↓↓↓

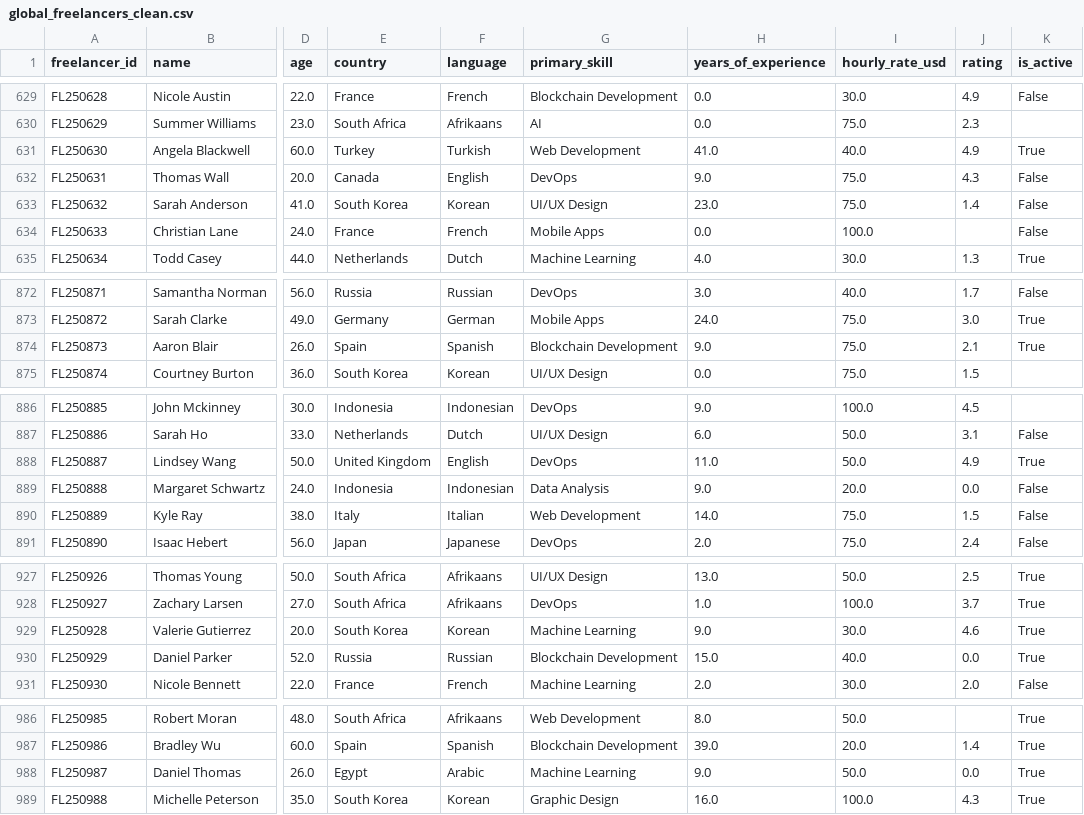
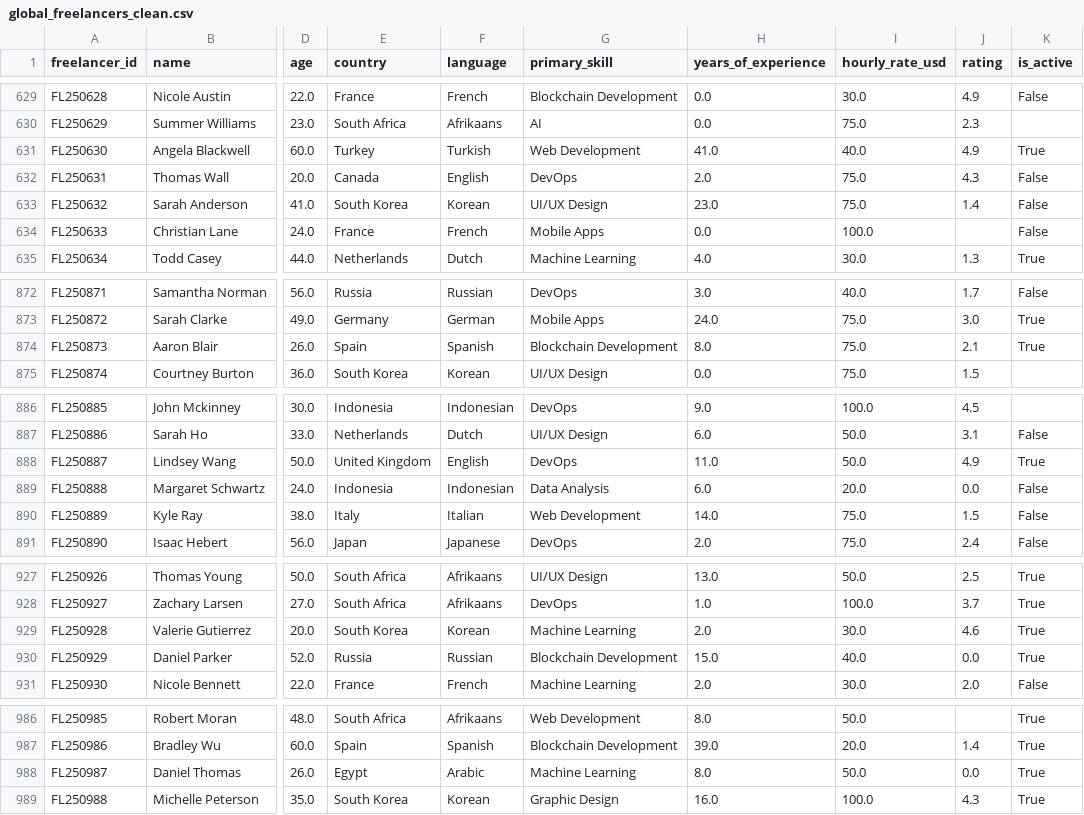
Before and after one commit to kevindaya/pipeline_etl_freelancers, a CSV file: data/global_freelancers_clean.csv, drawn as a sheet; only a part is shown, gaps mark what is left out; the diff covers the shown part only; the diff names each change by its address in the sheet, - before the commit and + after, or states it on an @@ line.

```diff
--- a/data/global_freelancers_clean.csv
+++ b/data/global_freelancers_clean.csv
-H632 (years_of_experience): 9.0
+H632 (years_of_experience): 2.0
-H874 (years_of_experience): 9.0
+H874 (years_of_experience): 8.0
-H889 (years_of_experience): 9.0
+H889 (years_of_experience): 6.0
-H929 (years_of_experience): 9.0
+H929 (years_of_experience): 2.0
-H988 (years_of_experience): 9.0
+H988 (years_of_experience): 8.0
```
Also changed, not shown: 5 edited cells elsewhere in this file.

↑↑↑

YOUR ASSIGNMENT:
The reply must consist of the records, repeated exactly, minus any images.

RESULT OF THIS TASK:
Before and after one commit to kevindaya/pipeline_etl_freelancers, a CSV file: data/global_freelancers_clean.csv, drawn as a sheet; only a part is shown, gaps mark what is left out; the diff covers the shown part only; the diff names each change by its address in the sheet, - before the commit and + after, or states it on an @@ line.

```diff
--- a/data/global_freelancers_clean.csv
+++ b/data/global_freelancers_clean.csv
-H632 (years_of_experience): 9.0
+H632 (years_of_experience): 2.0
-H874 (years_of_experience): 9.0
+H874 (years_of_experience): 8.0
-H889 (years_of_experience): 9.0
+H889 (years_of_experience): 6.0
-H929 (years_of_experience): 9.0
+H929 (years_of_experience): 2.0
-H988 (years_of_experience): 9.0
+H988 (years_of_experience): 8.0
```
Also changed, not shown: 5 edited cells elsewhere in this file.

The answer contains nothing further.